A post by James Addicott, a student at the University of Cambridge in the UK, set me to thinking about the implications. In his post, he shared that “according to the UK (United Kingdom) Government and the Department for Environment, Food and Rural Affairs (DEFRA) 76 percent of farmers in England want to ‘improve accuracy’ using precision farming techniques, whereas 63 percent want to ‘reduce input costs.’ There is little information other than this.”
Precision crop producers and those who serve them are always looking for ways to gain another five,... Read more.
Adopting new technology in the High Plains is similar to a journey.

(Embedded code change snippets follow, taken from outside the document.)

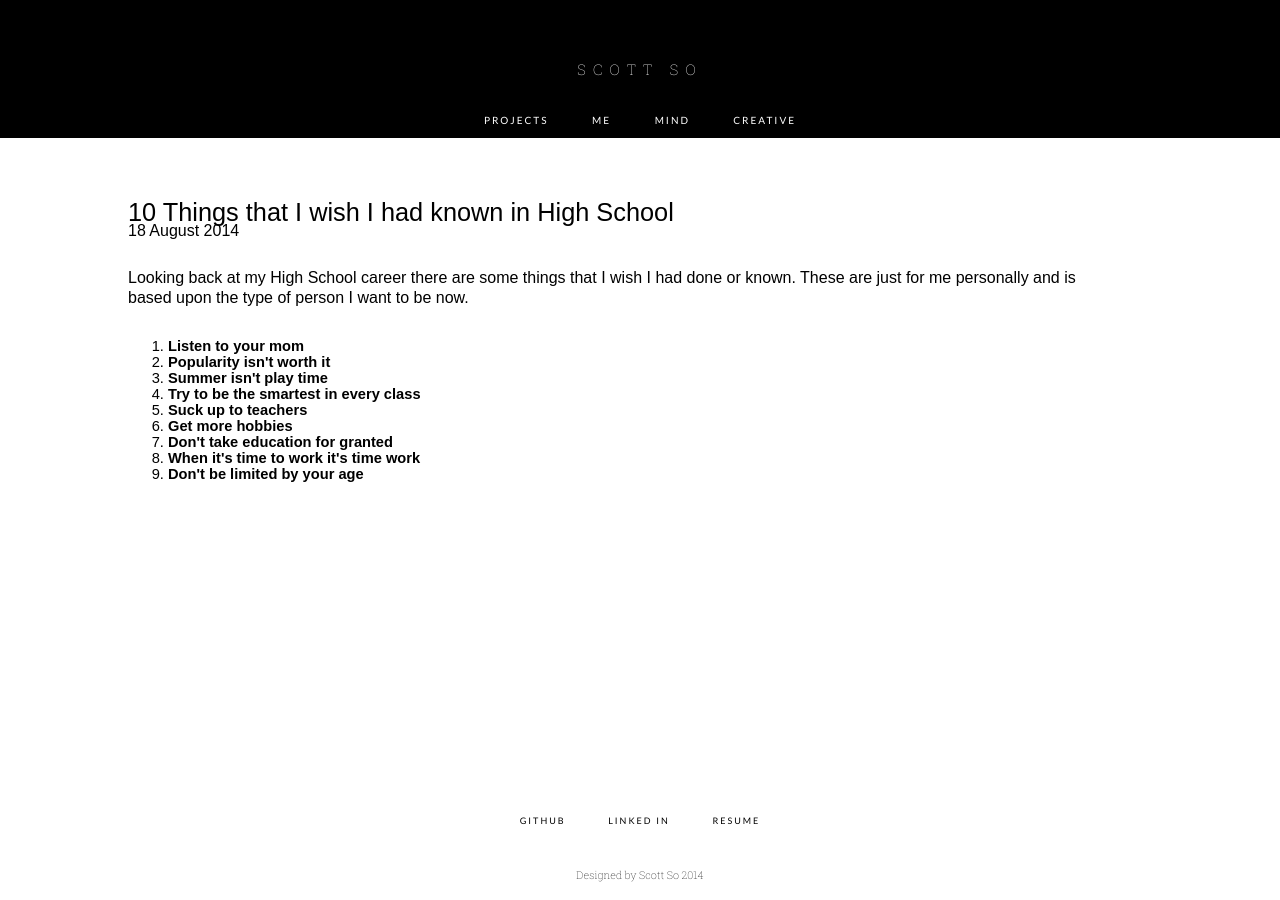
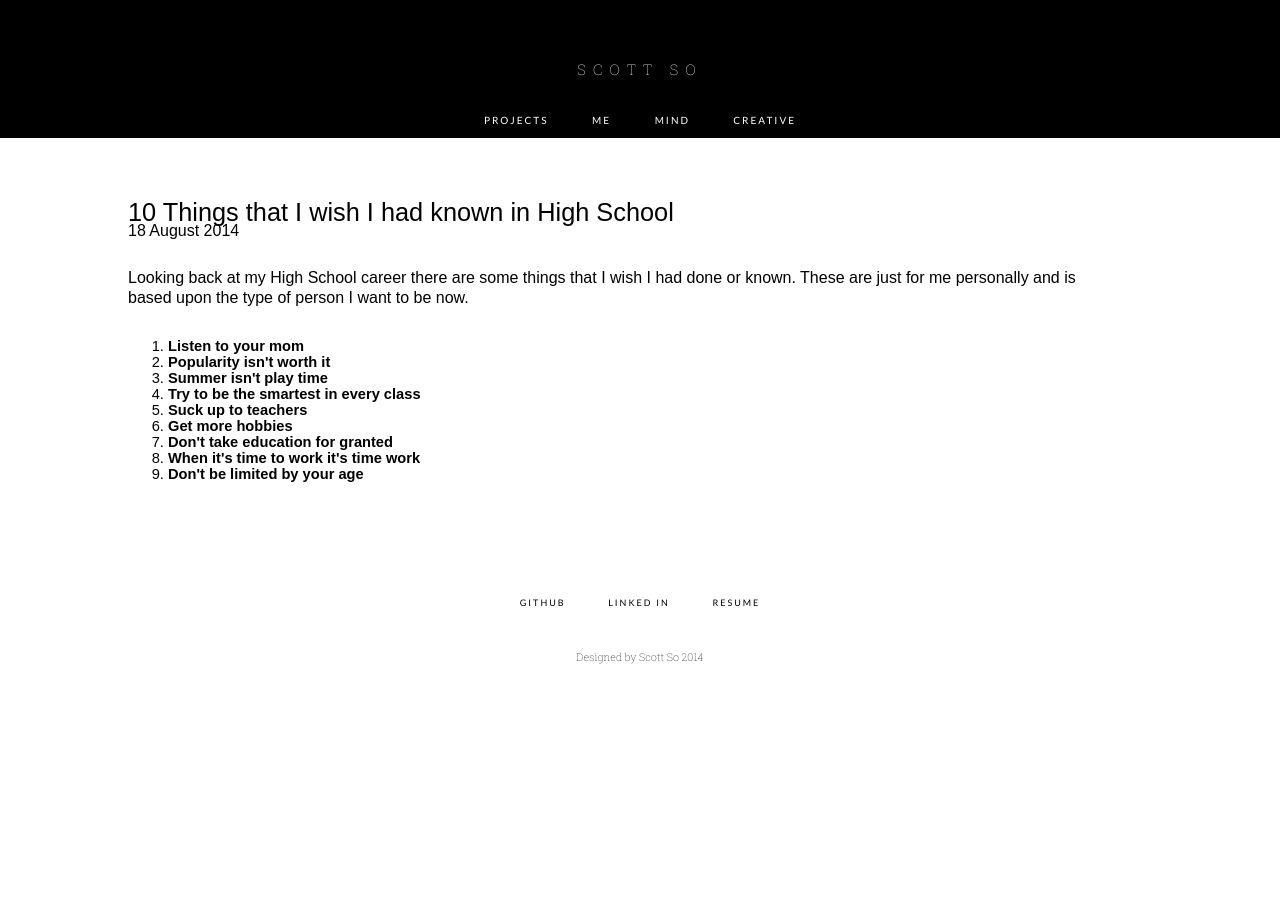
Before and after one commit to scotthso-zz/scotthso.github.io, a Jekyll site: the page built from _posts/2014-08-18-Wish-High-School.html, in a window 1280 px wide. Built offline with Jekyll 4.4.1, drawn with Linux system fonts in a browser that asks for light colours; some web fonts are replaced; Markdown is read by kramdown in place of the engine named in the settings.

Commit message:
formatted footer to be relativelative

```diff
--- a/_layouts/post.html
+++ b/_layouts/post.html
@@ -6,6 +6,5 @@
 
   {{ content }}
 
-<div class = "push"></div>
 
  {% include footer.html %}
--- a/_posts/2014-08-18-Wish-High-School.html
+++ b/_posts/2014-08-18-Wish-High-School.html
@@ -30,4 +30,6 @@ excerpt: Looking back at my High School career, here are some things that I wish
 <li><b>Don't be limited by your age</b></li>
 
 </ul>
+
+    <div class = ".clearfooter"></div>
 </div>
--- a/footer.css
+++ b/footer.css
@@ -4,7 +4,7 @@
 .footer {
     width:100%;
 	height:100px;
-	position:absolute;
+	position:relative;
 	bottom:0;
 
 	background:#fff;
--- a/post.css
+++ b/post.css
@@ -8,16 +8,13 @@
     left: 10%;
 }
 
-.push {
 
-    height: 100px;
-}
 
 #post {
  min-height: 100%;
-height: auto !important;
-height: 100%;
-    margin: 0 auto -100px;
+
+ margin-bottom: -100px;
+position: relative;
 }
 
 h1 {
@@ -36,7 +33,7 @@ h1 {
 
     font-weight: 300;
     margin-top: 30px;
-
+    margin-bottom: 200px;
 }
 
 #beginning {
@@ -54,3 +51,8 @@ h1 {
     margin-bottom: 5px;
 
 }
+
+.clearfooter{
+ height:200px;
+    clear:both;
+}
```
Also changed, not shown: 3 other files.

The journey forward brings a different... Read more.
If you need another example of the stewardship value of precision ag tools and technology just give... Read more.
Iteris, Inc., a provider of intelligent traffic management and weather information solutions, is partnering with... Read more.

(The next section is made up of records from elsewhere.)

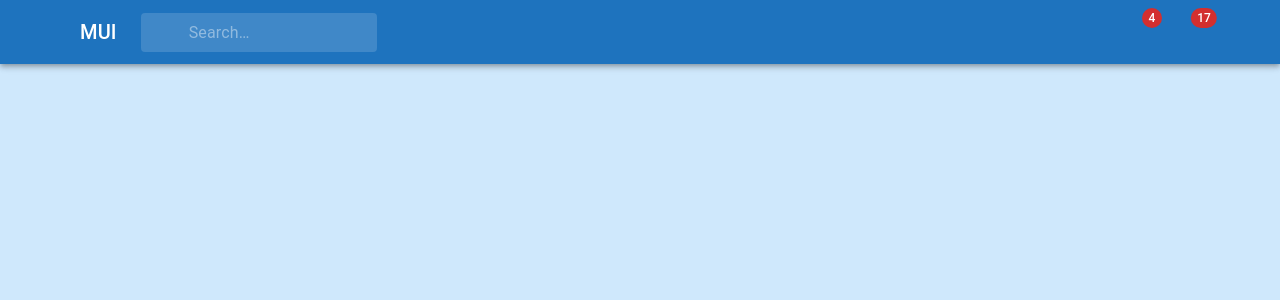
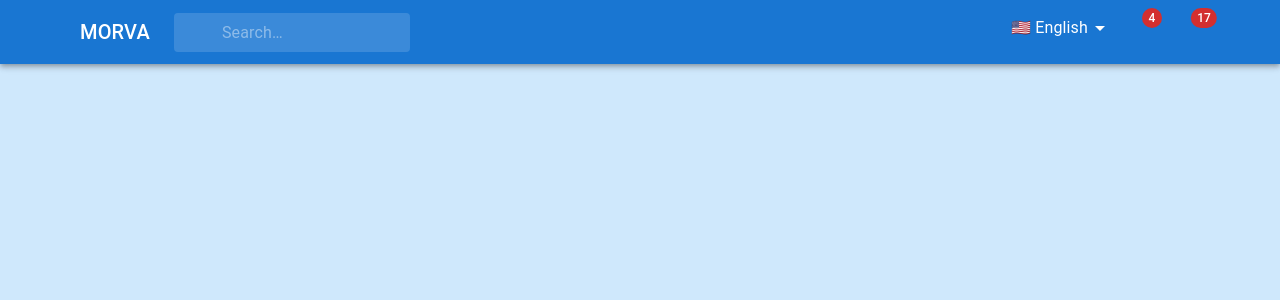
Before and after one commit to mahmoud1zidan111/Morfa-shop, a React (Create React App) app: page / in a window 1280 px wide. Shown: the top 300 px of the page. Built offline with nearby package versions, Linux system fonts and the light colour scheme; some icons are missing.

Commit message:
add a translet , updete navbar add folder languages

```diff
--- a/package.json
+++ b/package.json
@@ -11,9 +11,11 @@
     "@testing-library/jest-dom": "^6.8.0",
     "@testing-library/react": "^16.3.0",
     "@testing-library/user-event": "^13.5.0",
+    "i18next": "^21.6.16",
     "react": "^19.1.1",
     "react-dom": "^19.1.1",
-    "react-scripts": "5.0.1",
+    "react-i18next": "^11.18.0",
+    "react-scripts": "^5.0.1",
     "web-vitals": "^2.1.4"
   },
   "scripts": {
--- a/src/App.js
+++ b/src/App.js
@@ -1,11 +1,11 @@
 import "./App.css";
-import SimpleContainer from "./contener";
-import PrimarySearchAppBar from "./Navbar";
+import SimpleContainer from "../src/componants/contener";
+import PrimarySearchAppBar from "../src/componants/Navbar";
 
 function App() {
   return (
     <div className="App">
-      <PrimarySearchAppBar />
+      <PrimarySearchAppBar></PrimarySearchAppBar>
       <SimpleContainer></SimpleContainer>
     </div>
   );
--- /dev/null
+++ b/src/Languages/ar/translation.json
@@ -0,0 +1,8 @@
+{
+  "search": "        بحث…",
+  "profile": "الملف الشخصي",
+  "my_account": "حسابي",
+  "messages": "الرسائل",
+  "notifications": "الإشعارات",
+  "language": "اللغة"
+}
--- /dev/null
+++ b/src/Languages/en/translation.json
@@ -0,0 +1,8 @@
+{
+  "search": "Search…",
+  "profile": "Profile",
+  "my_account": "My account",
+  "messages": "Messages",
+  "notifications": "Notifications",
+  "language": "Language"
+}
--- /dev/null
+++ b/src/Languages/zh/translation.json
@@ -0,0 +1,8 @@
+{
+  "search": "搜索…",
+  "profile": "个人资料",
+  "my_account": "我的账户",
+  "messages": "消息",
+  "notifications": "通知",
+  "language": "语言"
+}
--- /dev/null
+++ b/src/componants/Lang-bottom.js
@@ -0,0 +1,75 @@
+import React, { useState, useEffect } from "react";
+import { MenuItem, Select, FormControl } from "@mui/material";
+import LanguageIcon from "@mui/icons-material/Language";
+import i18n from "../i18n";
+
+// 🗂️ كل اللغات في Object واحد
+const languageOptions = {
+  en: { label: "🇺🇸 English", dir: "ltr" },
+  ar: { label: "🇪🇬 العربية", dir: "rtl" },
+  zh: { label: "🇨🇳 中文", dir: "ltr" },
+};
+
+function LanguageSwitcher({ color = "white" }) {
+  // 📥 تحميل اللغة الأولية من LocalStorage أو i18n
+  const initialLang =
+    localStorage.getItem("preferredLanguage") || i18n.language || "";
+
+  const [lang, setLang] = useState(initialLang);
+
+  const handleChange = (event) => {
+    const chosen = event.target.value;
+    setLang(chosen);
+    if (chosen) {
+      i18n.changeLanguage(chosen);
+      localStorage.setItem("preferredLanguage", chosen);
+
+      document.dir = languageOptions[chosen]?.dir || "ltr";
+    }
+  };
+
+  useEffect(() => {
+    if (lang && languageOptions[lang]) {
+      document.dir = languageOptions[lang].dir;
+    }
+  }, [lang]);
+
+  return (
+    <FormControl
+      variant="standard"
+      sx={{
+        minWidth: 120,
+        borderRadius: 1,
+        "& .MuiSelect-select": { padding: "10px 20px" },
+      }}
+    >
+      <Select
+        value={lang}
+        onChange={handleChange}
+        disableUnderline
+        displayEmpty
+        renderValue={(selected) =>
+          selected === "" ? (
+            <span style={{ color }}>
+              <LanguageIcon sx={{ fontSize: 18, mb: "-3px" }} /> Language
+            </span>
+          ) : (
+            languageOptions[selected].label
+          )
+        }
+        sx={{
+          color, // 👉 هنا اللون من الـ prop
+          "& .MuiSelect-icon": { color },
+        }}
+      >
+        {Object.entries(languageOptions).map(([key, { label }]) => (
+          <MenuItem key={key} value={key}>
+            {label}
+          </MenuItem>
+        ))}
+      </Select>
+    </FormControl>
+  );
+}
+
+export default LanguageSwitcher;
--- a/src/Navbar.js
+++ b/src/componants/Navbar.js
@@ -15,6 +15,8 @@ import AccountCircle from "@mui/icons-material/AccountCircle";
 import MailIcon from "@mui/icons-material/Mail";
 import NotificationsIcon from "@mui/icons-material/Notifications";
 import MoreIcon from "@mui/icons-material/MoreVert";
+import LanguageSwitcher from "./Lang-bottom";
+import { useTranslation } from "react-i18next"; // ✅ استيراد الترجمة
 
 const Search = styled("div")(({ theme }) => ({
   position: "relative",
@@ -23,7 +25,6 @@ const Search = styled("div")(({ theme }) => ({
   "&:hover": {
     backgroundColor: alpha(theme.palette.common.white, 0.25),
   },
-
   marginRight: theme.spacing(2),
   marginLeft: 0,
   width: "100%",
@@ -57,6 +58,7 @@ const StyledInputBase = styled(InputBase)(({ theme }) => ({
 }));
 
 export default function PrimarySearchAppBar() {
+  const { t, i18n } = useTranslation(); // ✅ نجيب t (الترجمة) و i18n (اللغة)
   const [anchorEl, setAnchorEl] = React.useState(null);
   const [mobileMoreAnchorEl, setMobileMoreAnchorEl] = React.useState(null);
 
@@ -97,8 +99,9 @@ export default function PrimarySearchAppBar() {
       open={isMenuOpen}
       onClose={handleMenuClose}
     >
-      <MenuItem onClick={handleMenuClose}>Profile</MenuItem>
-      <MenuItem onClick={handleMenuClose}>My account</MenuItem>
+      {/* {console.log(`is a translet ${t}`)} */}
+      <MenuItem onClick={handleMenuClose}>{t("profile")}</MenuItem>
+      <MenuItem onClick={handleMenuClose}>{t("my_account")}</MenuItem>
     </Menu>
   );
 
@@ -125,7 +128,7 @@ export default function PrimarySearchAppBar() {
             <MailIcon />
           </Badge>
         </IconButton>
-        <p>Messages</p>
+        <p>{t("messages")}</p>
       </MenuItem>
       <MenuItem>
         <IconButton
@@ -137,7 +140,7 @@ export default function PrimarySearchAppBar() {
             <NotificationsIcon />
           </Badge>
         </IconButton>
-        <p>Notifications</p>
+        <p>{t("notifications")}</p>
       </MenuItem>
       <MenuItem onClick={handleProfileMenuOpen}>
         <IconButton
@@ -149,14 +152,17 @@ export default function PrimarySearchAppBar() {
         >
           <AccountCircle />
         </IconButton>
-        <p>Profile</p>
+        <p>{t("profile")}</p>
+      </MenuItem>
+      <MenuItem>
+        <LanguageSwitcher color="black" />
       </MenuItem>
     </Menu>
   );
 
   return (
     <Box sx={{ flexGrow: 1 }}>
-      <AppBar position="static" sx={{ bgcolor: "#1E73BE" }}>
+      <AppBar position="static" sx={{ bgcolor: "#ىحة " }}>
         <Toolbar>
           <IconButton
             size="large"
@@ -173,19 +179,25 @@ export default function PrimarySearchAppBar() {
             component="div"
             sx={{ display: { xs: "none", sm: "block" } }}
           >
-            MUI
+            MORVA
           </Typography>
           <Search>
             <SearchIconWrapper>
               <SearchIcon />
             </SearchIconWrapper>
+            {/* ✅ الترجمة والاتجاه */}
             <StyledInputBase
-              placeholder="Search…"
-              inputProps={{ "aria-label": "search" }}
+              placeholder={t("search")}
+              inputProps={{
+                "aria-label": t("search"),
+                dir: i18n.language === "ar" ? "rtl" : "ltr",
+              }}
             />
           </Search>
           <Box sx={{ flexGrow: 1 }} />
           <Box sx={{ display: { xs: "none", md: "flex" } }}>
+            <LanguageSwitcher color="white" />
+
             <IconButton
               size="large"
               aria-label="show 4 new mails"
--- a/src/contener.js
+++ b/src/componants/contener.js
@@ -19,9 +19,7 @@ const theme = createTheme({
 export default function App() {
   return (
     <ThemeProvider theme={theme}>
-      <Container maxWidth="xl">
-        {/* <Box sx={{ bgcolor: "#cfe8fc", height: "100vh" }} /> */}
-      </Container>
+      <Container maxWidth="xl"></Container>
     </ThemeProvider>
   );
 }
--- /dev/null
+++ b/src/i18n.js
@@ -0,0 +1,21 @@
+import i18n from "i18next";
+import { initReactI18next } from "react-i18next";
+
+import en from "./Languages/en/translation.json";
+import ar from "./Languages/ar/translation.json";
+import zh from "./Languages/zh/translation.json";
+
+i18n.use(initReactI18next).init({
+  resources: {
+    en: { translation: en },
+    ar: { translation: ar },
+    zh: { translation: zh },
+  },
+  lng: "en", // اللغة الافتراضية
+  fallbackLng: "en",
+  interpolation: {
+    escapeValue: false, // React بيعمل escape لوحده
+  },
+});
+
+export default i18n;
```
Also changed, not shown: src/index.js (+7 -6 lines), 1 other file (tests, documents, lock files or other folders).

Cutting edge technology is enabling farmers and agronomists in South Africa to maximize production by... Read more.
Granular has completed a four-month intensive beta testing program with a group of charter customers... Read more.
Precision Ag Media
- Plant health improvement agents help growers do more with less
- Ag markets suffered a general divergence Wednesday
- Scientists throw light on the mechanism of plants’ ticking clock
- Stress-tolerant tomato relative sequenced
- Ag markets diverged Wednesday morning
- Farmer community forum focused on farmer data